The third set of comments by Repullo is more puzzling. After a clear discussion of floor and corridor systems, he concludes that “the main refinancing rate largely irrelevant, being replaced by the deposit facility rate as the signal of the stance of monetary policy”. This is precisely what the report says, going further by suggesting that the ECB should clearly state this in the strategy. Because of the irrelevance of the main refinancing rate, the report describes a world in which it is identical to the deposit rate. There is no disagreement between the report and Repullo’s comment on this. The same applies to the discussion of the Friedman rule. The report writes that “[t]he ‘Friedman rule’ states that the opportunity cost of social means of payment should be zero, since the cost of producing them is approximately zero. Satiation of reserves is, therefore, the Friedman rule applied to reserves.” Note that the report had defined these two terms on the previous page: “The difference between the interbank rate and the interest rate on the reserves gives this opportunity cost. Once the supply of deposits grows large enough, the opportunity cost falls to approximately zero, as it did in the euro area some years ago. Economists would say that the demand for reserves was satiated, or that the market for reserves was saturated.” Repullo writes that “the Friedman rule is about eliminating the opportunity cost of holding assets that provide liquidity services”. Precisely as we wrote: same content, different words. When reserves are below satiation, an increase in the supply of reserves reduces the cost of financial intermediation. Therefore, increasing reserves to the point of satiation is an example of the Friedman rule. Note that efficiency requires the differential between the policy rate and the interest on reserves to be zero, but this does not require that interest rate be zero. With a positive interest rate on reserves, the central bank is free to set any rate consistent with this condition. So, with interest paid on reserves, there is no disagreement between us.

To conclude, the substantive discussion is on the first two points. On those, Repullo argues against the report’s proposal of transparent communication policies using the yield curve because this would remove discretion and might lead to trying to target the yield curve. He further argues that the separation principle is already dead, making the arguments of the report against it redundant. This discussion ultimately highlights that the recent ECB strategy review did not fully succeed to transparently establish a new normal for the tools of monetary policy.

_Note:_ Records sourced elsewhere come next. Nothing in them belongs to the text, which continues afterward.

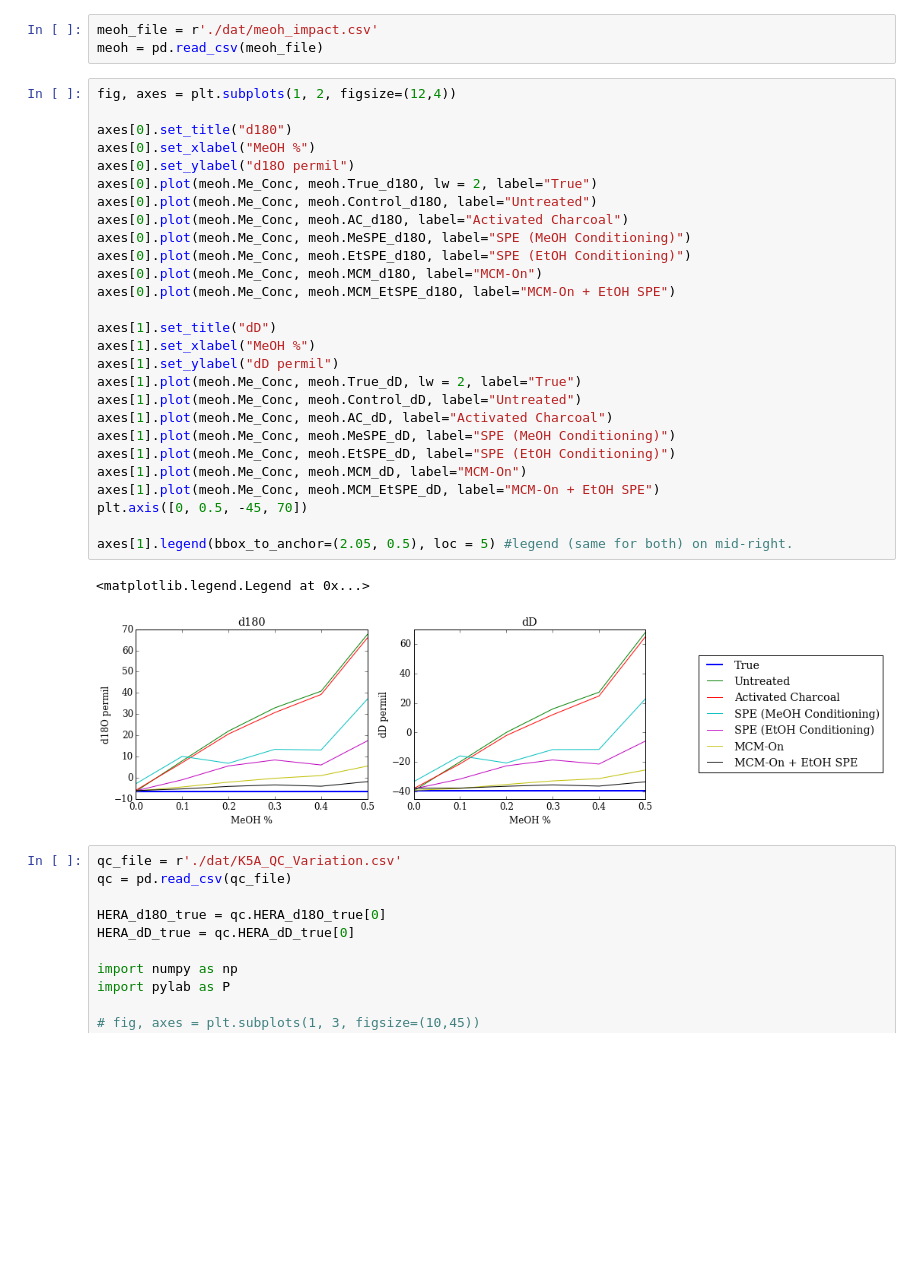
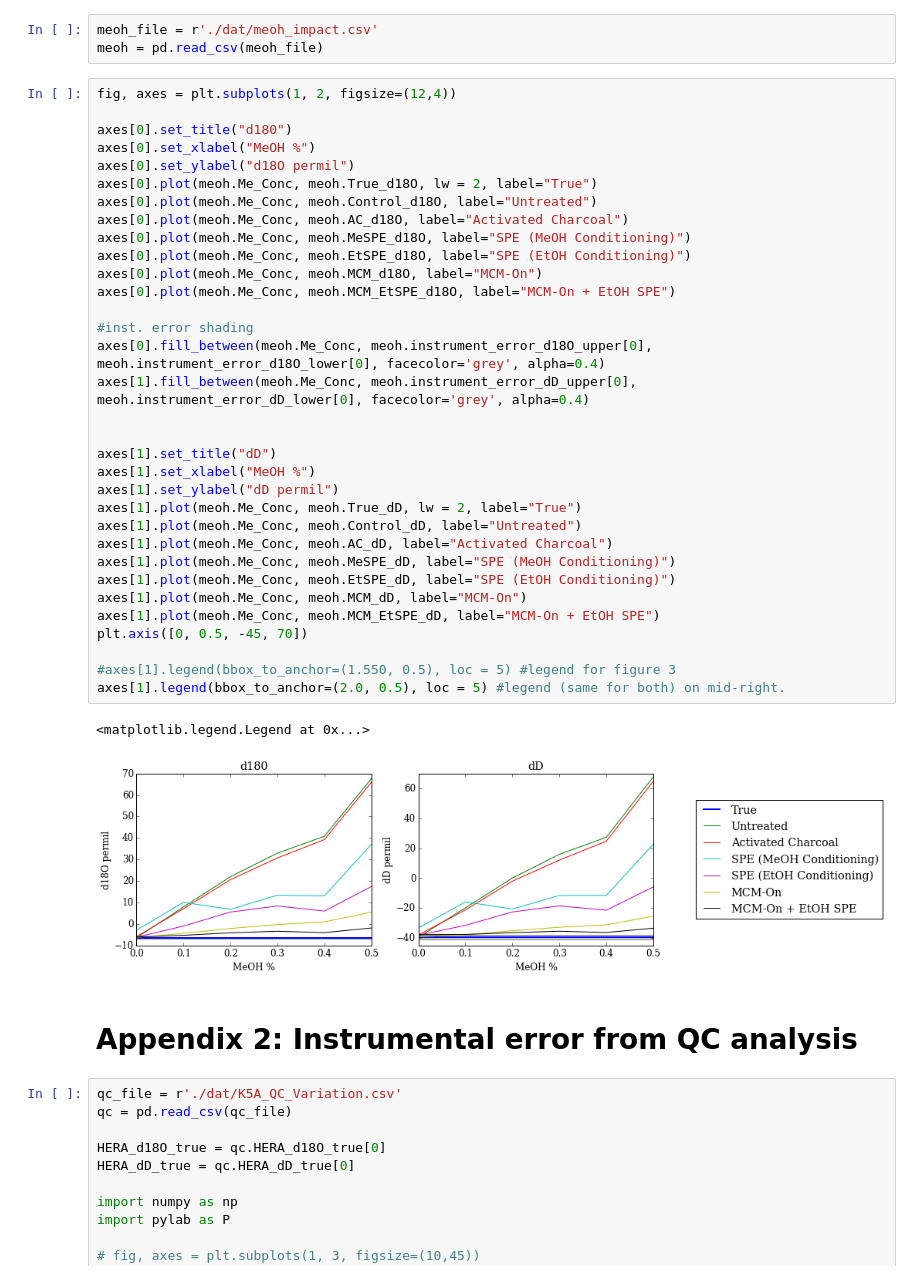
Before and after one commit to wolfhelius/isodopes, a Jupyter notebook: Isodopes Plotting.ipynb, the cells around one changed output. Drawn from its saved outputs; the diff is of its cells as text; blank space fills up the shorter version.

```diff
--- a/Isodopes Plotting.ipynb
+++ b/Isodopes Plotting.ipynb
@@ -151,33 +168,41 @@ meoh = pd.read_csv(meoh_file)
 # %%
 fig, axes = plt.subplots(1, 2, figsize=(12,4))
 
 axes[0].set_title("d180")
 axes[0].set_xlabel("MeOH %")
 axes[0].set_ylabel("d18O permil")
 axes[0].plot(meoh.Me_Conc, meoh.True_d18O, lw = 2, label="True")
 axes[0].plot(meoh.Me_Conc, meoh.Control_d18O, label="Untreated")
 axes[0].plot(meoh.Me_Conc, meoh.AC_d18O, label="Activated Charcoal")
 axes[0].plot(meoh.Me_Conc, meoh.MeSPE_d18O, label="SPE (MeOH Conditioning)")
 axes[0].plot(meoh.Me_Conc, meoh.EtSPE_d18O, label="SPE (EtOH Conditioning)")
 axes[0].plot(meoh.Me_Conc, meoh.MCM_d18O, label="MCM-On")
 axes[0].plot(meoh.Me_Conc, meoh.MCM_EtSPE_d18O, label="MCM-On + EtOH SPE")
 
+#inst. error shading
+axes[0].fill_between(meoh.Me_Conc, meoh.instrument_error_d18O_upper[0], meoh.instrument_error_d18O_lower[0], facecolor='grey', alpha=0.4)
+axes[1].fill_between(meoh.Me_Conc, meoh.instrument_error_dD_upper[0], meoh.instrument_error_dD_lower[0], facecolor='grey', alpha=0.4)
+
+
 axes[1].set_title("dD")
 axes[1].set_xlabel("MeOH %")
 axes[1].set_ylabel("dD permil")
 axes[1].plot(meoh.Me_Conc, meoh.True_dD, lw = 2, label="True")
 axes[1].plot(meoh.Me_Conc, meoh.Control_dD, label="Untreated")
 axes[1].plot(meoh.Me_Conc, meoh.AC_dD, label="Activated Charcoal")
 axes[1].plot(meoh.Me_Conc, meoh.MeSPE_dD, label="SPE (MeOH Conditioning)")
 axes[1].plot(meoh.Me_Conc, meoh.EtSPE_dD, label="SPE (EtOH Conditioning)")
 axes[1].plot(meoh.Me_Conc, meoh.MCM_dD, label="MCM-On")
 axes[1].plot(meoh.Me_Conc, meoh.MCM_EtSPE_dD, label="MCM-On + EtOH SPE")
 plt.axis([0, 0.5, -45, 70])
 
-axes[1].legend(bbox_to_anchor=(2.05, 0.5), loc = 5) #legend (same for both) on mid-right.
+#axes[1].legend(bbox_to_anchor=(1.550, 0.5), loc = 5) #legend for figure 3
+axes[1].legend(bbox_to_anchor=(2.0, 0.5), loc = 5) #legend (same for both) on mid-right.
 # %% [output]
 <matplotlib.legend.Legend at 0x...>
-[figure, old version]
+[figure, new version]
+# %% [markdown]
+# Appendix  2: Instrumental error from QC analysis
 # %%
 qc_file = r'./dat/K5A_QC_Variation.csv'
 qc = pd.read_csv(qc_file)
```
Also changed, not shown: parts of 9 cells of this notebook.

Thankfully, there will be future reviews, and we hope that those in charge of them in the future will find this exchange useful.



Topics:  EU institutions Monetary policy

Tags:  ECB, ECB strategy review, monetary policy

Professor of Economics, London Business School; CEPR Research Fellow and trustee; IFRS Foundation trustee (chair steering committee sustainability reporting); Fellow of the British Academy; Fellow of the Econometric Society

Professor of Economics, University of Mannheim

Distinguished Professor of Public Policy and Director, Centre for Applied Macroeconomic Analysis, Crawford School of Public Policy, Australian National University

Professor of Economics and Fellow at St Hugh's College, University of Oxford; CEPR Research Fellow

A.W. Phillips Professor of Economics, LSE and CEPR Research Fellow

Professor of Economics, Warwick University; Chercheur Associé, OFCE-SciencesPo; Research Affiliate, CEPR

Professor of International Economics, Graduate Institute of Geneva; Distinguished Fellow, INSEAD Emerging Markets Institute, Singapore; President, CEPR

CEPR Policy Research